1. My sudden near-death experience was a gift. A fortnight after the safe delivery of my first child, I almost died at home in minutes from an arterial haemmorhage: there was no pain, no warning, just a sudden rush of blood. There truly was no time to plan or prepare, and I felt the full force of regret: I’d always wanted to be a writer, and to live a life of service. If I survived, I promised myself I’d find a way to do both, however long it took.
2. Regrets at end of life are acutely painful. After my experience, I began working as a hospice lifestory scribe. I met with strangers in their homes or at bedside. As I guessed, my experience of regret was quite common. Career paths not taken; great loves lost or betrayed; personal truths hidden to fit in. It is hard to admit to these, and almost impossible to tell loved ones. If you have a friend or colleague who is dying, gently inviting talk on regrets and just listening to their thoughts, can be a great act of service, helping them meet their end with more calm and acceptance.
3. We never have as much time as we think. Hospice patients with months in which to put their emotional house in order, often didn’t. Putting photos in albums, making notes on family trees, recording their life story from beginning to end – there are often lots of plans at end of life, but our lifelong habits of procrastination don’t fix themselves with a terminal diagnosis. I became brave at saying: ‘We may only have today. Start anywhere, and say whatever is most vivid in your memory. Forget dutiful projects – just go for fragments, flashes.’
4. It’s okay to ask others for help with unfinished business. The visionary wild swimmer Lynne Roper got in touch with me in her last month of life, after reading my views on all this. She’d kept a swim diary for five years since surviving breast cancer, but was now too ill of a brain tumour to edit it and send it out for publication. Would I help her find readers for her work after her death? I went to her hospice, and we met just once. She entrusted her extraordinary writing to me and three years later her Wild Woman Swimming diaries are longlisted for the Wainwright Prize for UK Nature and Travel Writing. If you are dying, it’s okay to ask those around you for help with letter-writing, sorting through objects. You don’t have to do it all alone. If you have no close family, is there a neighbour you feel can be trusted? I’ve helped many people in my street in times of illness or grief.

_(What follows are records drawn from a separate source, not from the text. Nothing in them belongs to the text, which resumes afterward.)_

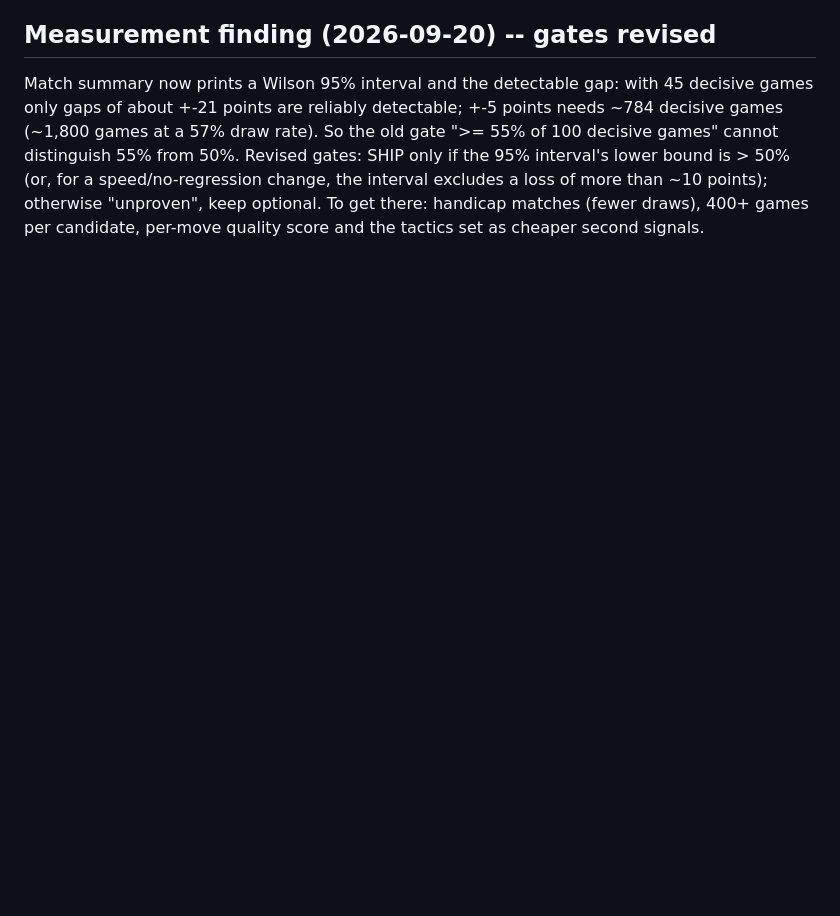
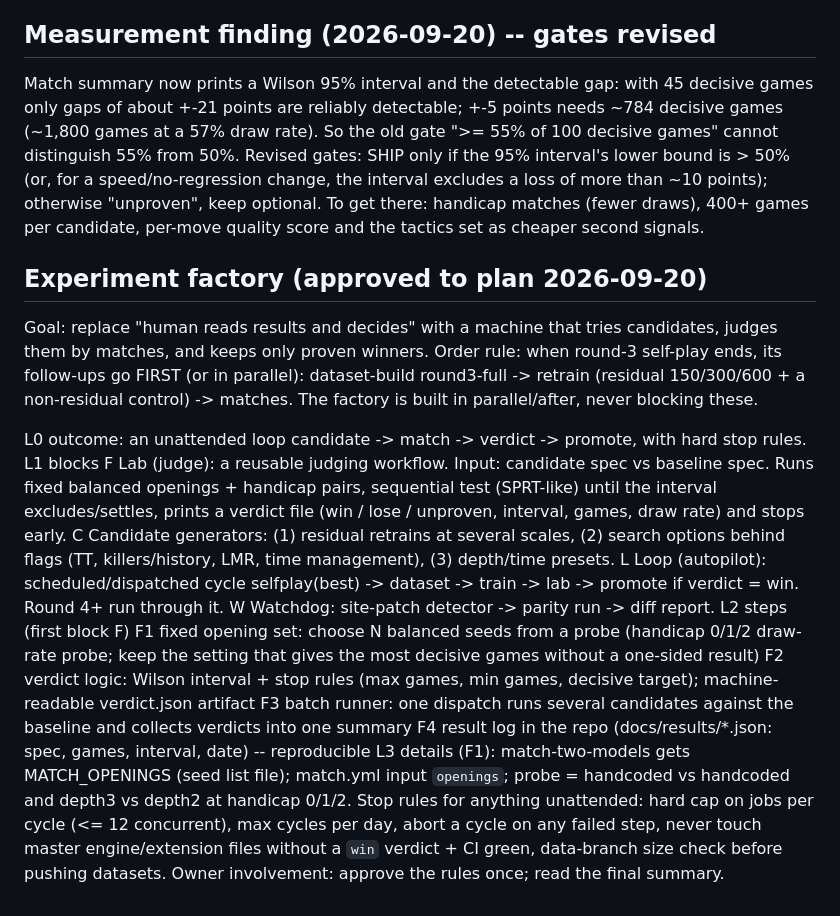
Before and after one commit to Vamp-pire/Augment-Chess-Engine-Twist, a Markdown page: PLAN.md, the part around the change. Rendered like a GitHub page; blank space fills up the shorter version.

Commit message:
PLAN: experiment factory (lab, candidates, loop, watchdog) and follow-up ordering
Co-Authored-By: Claude Sonnet 5 <noreply@anthropic.com>

```diff
--- a/PLAN.md
+++ b/PLAN.md
@@ -85,3 +85,22 @@ Order: 1 -> 2 -> 5 -> (3 if worth it) -> 4 as options.
 ## Measurement finding (2026-09-20) -- gates revised
 Match summary now prints a Wilson 95% interval and the detectable gap: with 45 decisive games only gaps of about +-21 points are reliably detectable; +-5 points needs ~784 decisive games (~1,800 games at a 57% draw rate). So the old gate ">= 55% of 100 decisive games" cannot distinguish 55% from 50%.
 Revised gates: SHIP only if the 95% interval's lower bound is > 50% (or, for a speed/no-regression change, the interval excludes a loss of more than ~10 points); otherwise "unproven", keep optional. To get there: handicap matches (fewer draws), 400+ games per candidate, per-move quality score and the tactics set as cheaper second signals.
+
+## Experiment factory (approved to plan 2026-09-20)
+Goal: replace "human reads results and decides" with a machine that tries candidates, judges them by matches, and keeps only proven winners.
+Order rule: when round-3 self-play ends, its follow-ups go FIRST (or in parallel): dataset-build round3-full -> retrain (residual 150/300/600 + a non-residual control) -> matches. The factory is built in parallel/after, never blocking these.
+
+L0 outcome: an unattended loop candidate -> match -> verdict -> promote, with hard stop rules.
+L1 blocks
+  F  Lab (judge): a reusable judging workflow. Input: candidate spec vs baseline spec. Runs fixed balanced openings + handicap pairs, sequential test (SPRT-like) until the interval excludes/settles, prints a verdict file (win / lose / unproven, interval, games, draw rate) and stops early.
+  C  Candidate generators: (1) residual retrains at several scales, (2) search options behind flags (TT, killers/history, LMR, time management), (3) depth/time presets.
+  L  Loop (autopilot): scheduled/dispatched cycle selfplay(best) -> dataset -> train -> lab -> promote if verdict = win. Round 4+ run through it.
+  W  Watchdog: site-patch detector -> parity run -> diff report.
+L2 steps (first block F)
+  F1 fixed opening set: choose N balanced seeds from a probe (handicap 0/1/2 draw-rate probe; keep the setting that gives the most decisive games without a one-sided result)
+  F2 verdict logic: Wilson interval + stop rules (max games, min games, decisive target); machine-readable verdict.json artifact
+  F3 batch runner: one dispatch runs several candidates against the baseline and collects verdicts into one summary
+  F4 result log in the repo (docs/results/*.json: spec, games, interval, date) -- reproducible
+L3 details (F1): match-two-models gets MATCH_OPENINGS (seed list file); match.yml input `openings`; probe = handcoded vs handcoded and depth3 vs depth2 at handicap 0/1/2.
+Stop rules for anything unattended: hard cap on jobs per cycle (<= 12 concurrent), max cycles per day, abort a cycle on any failed step, never touch master engine/extension files without a `win` verdict + CI green, data-branch size check before pushing datasets.
+Owner involvement: approve the rules once; read the final summary.
```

5. Tell me, what is it you plan to do with your one wild and precious life?’ Mary Oliver’s poem The Summer Day is rightly loved, and her question a good one to ask on waking before the pressures of work and life fill the day. I didn’t change my life overnight after my near-death experience – I had a decade of working and mothering babies ahead! – but I did begin to navigate, slowly and steadily, by my deepest values. Every time I made a small creative act, or rendered a small kindness to someone, then that was me moving away from regret towards hope, meaning, connection.

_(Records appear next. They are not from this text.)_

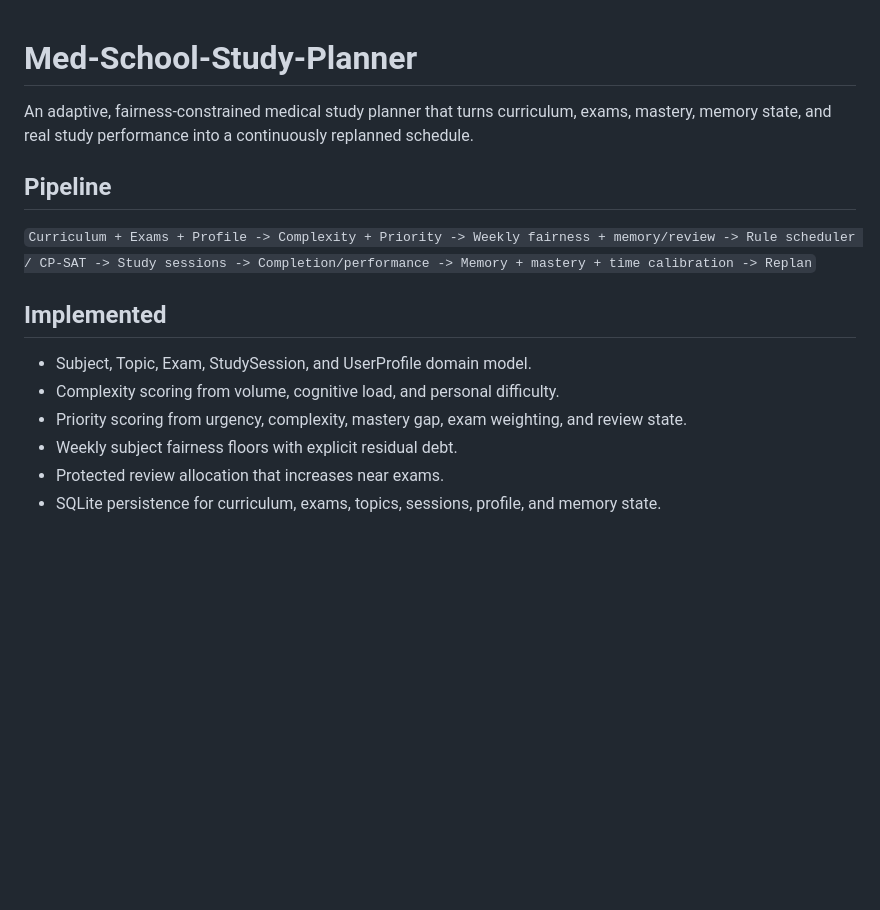
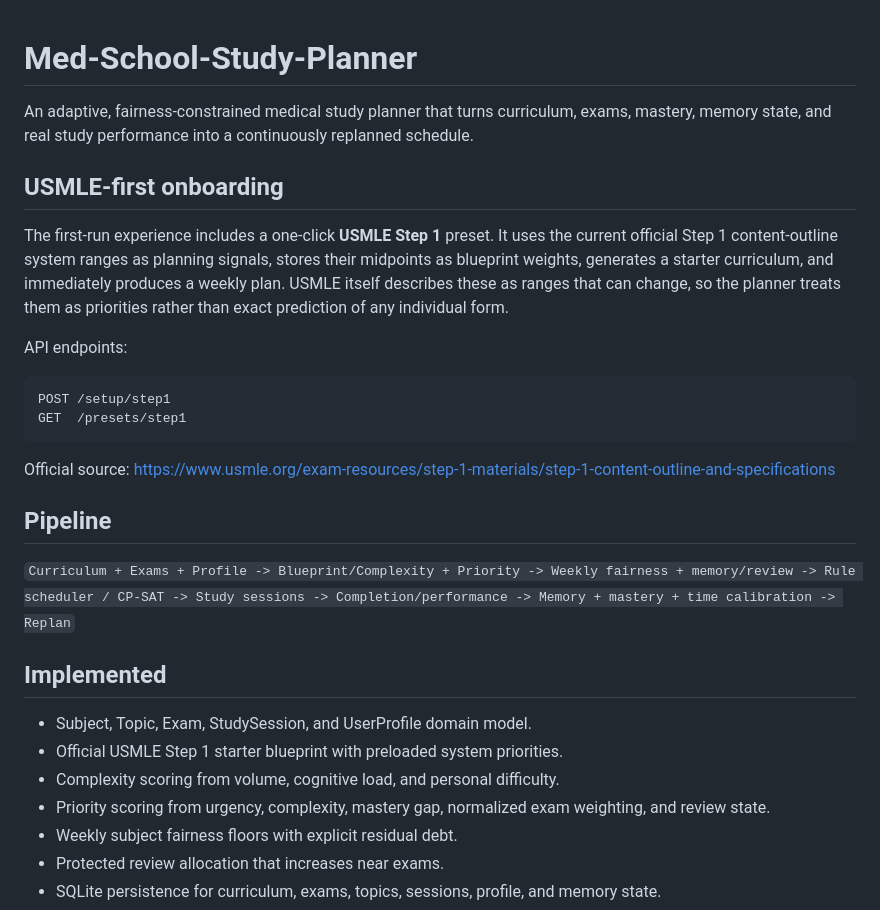
Before and after one commit to Virelion-Biotech/Med-School-Study-Planner, a Markdown page: README.md, the part around one of its changes. Rendered like a GitHub page; blank space fills up the shorter version.

````diff
--- a/README.md
+++ b/README.md
@@ -2,15 +2,29 @@
 
 An adaptive, fairness-constrained medical study planner that turns curriculum, exams, mastery, memory state, and real study performance into a continuously replanned schedule.
 
+## USMLE-first onboarding
+
+The first-run experience includes a one-click **USMLE Step 1** preset. It uses the current official Step 1 content-outline system ranges as planning signals, stores their midpoints as blueprint weights, generates a starter curriculum, and immediately produces a weekly plan. USMLE itself describes these as ranges that can change, so the planner treats them as priorities rather than exact prediction of any individual form.
+
+API endpoints:
+
+```text
+POST /setup/step1
+GET  /presets/step1
+```
+
+Official source: https://www.usmle.org/exam-resources/step-1-materials/step-1-content-outline-and-specifications
+
 ## Pipeline
 
-`Curriculum + Exams + Profile -> Complexity + Priority -> Weekly fairness + memory/review -> Rule scheduler / CP-SAT -> Study sessions -> Completion/performance -> Memory + mastery + time calibration -> Replan`
+`Curriculum + Exams + Profile -> Blueprint/Complexity + Priority -> Weekly fairness + memory/review -> Rule scheduler / CP-SAT -> Study sessions -> Completion/performance -> Memory + mastery + time calibration -> Replan`
 
 ## Implemented
 
 - Subject, Topic, Exam, StudySession, and UserProfile domain model.
+- Official USMLE Step 1 starter blueprint with preloaded system priorities.
 - Complexity scoring from volume, cognitive load, and personal difficulty.
-- Priority scoring from urgency, complexity, mastery gap, exam weighting, and review state.
+- Priority scoring from urgency, complexity, mastery gap, normalized exam weighting, and review state.
 - Weekly subject fairness floors with explicit residual debt.
 - Protected review allocation that increases near exams.
 - SQLite persistence for curriculum, exams, topics, sessions, profile, and memory state.
````
Also changed, not shown: other parts of README.md (+6 -42 lines).
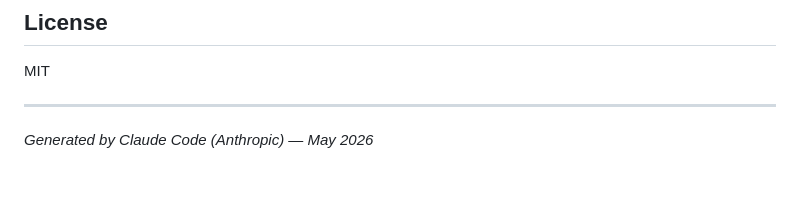
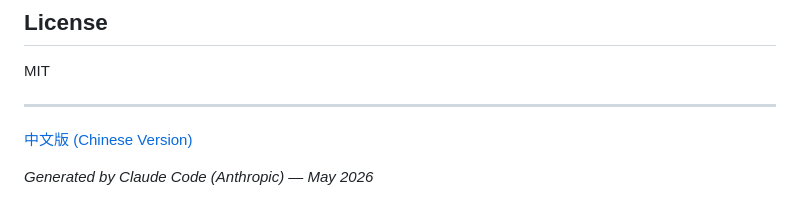
Before and after one commit to Hotsteel2901/Auto-Get-PY, a Markdown page: README.md, the part around the change. GitHub-like rendering; blank space fills up the shorter version.

Commit message:
docs: add Chinese README_CN.md and cross-link with README.md

```diff
--- a/README.md
+++ b/README.md
@@ -308,4 +308,6 @@ MIT
 
 ---
 
+[中文版 (Chinese Version)](README_CN.md)
+
 *Generated by Claude Code (Anthropic) — May 2026*
```
Also changed, not shown: README_CN.md (added, +313 -0 lines).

About Tanya Shadrick
Tanya is a former hospice life-story scribe who now works as a writer in public spaces to encourage others to share stories and take creative risks. Her Wild Patience mile of writing - using scrolls of paper as long as the country’s oldest outdoor pool - asked swimmers when they felt most wild and free.
During her long-distance writing project, Tanya was contacted by the well-known wild swimmer Lynne Roper, who was in her last months of life. On the strength of just a single meeting with Lynne and her writing, Tanya made a promise to publish her posthumously. Three years later, the Wainwright Prize longlisted Wild Woman Swimming: A Journal of West Country Waters is the result. You can follow her on Instagram as @tanyashadrickwriter and @wildwomanswims and on Twitter as @tanyashadrick.
You can learn more about Tanya’s work and writing at www.tanyashadrick.com.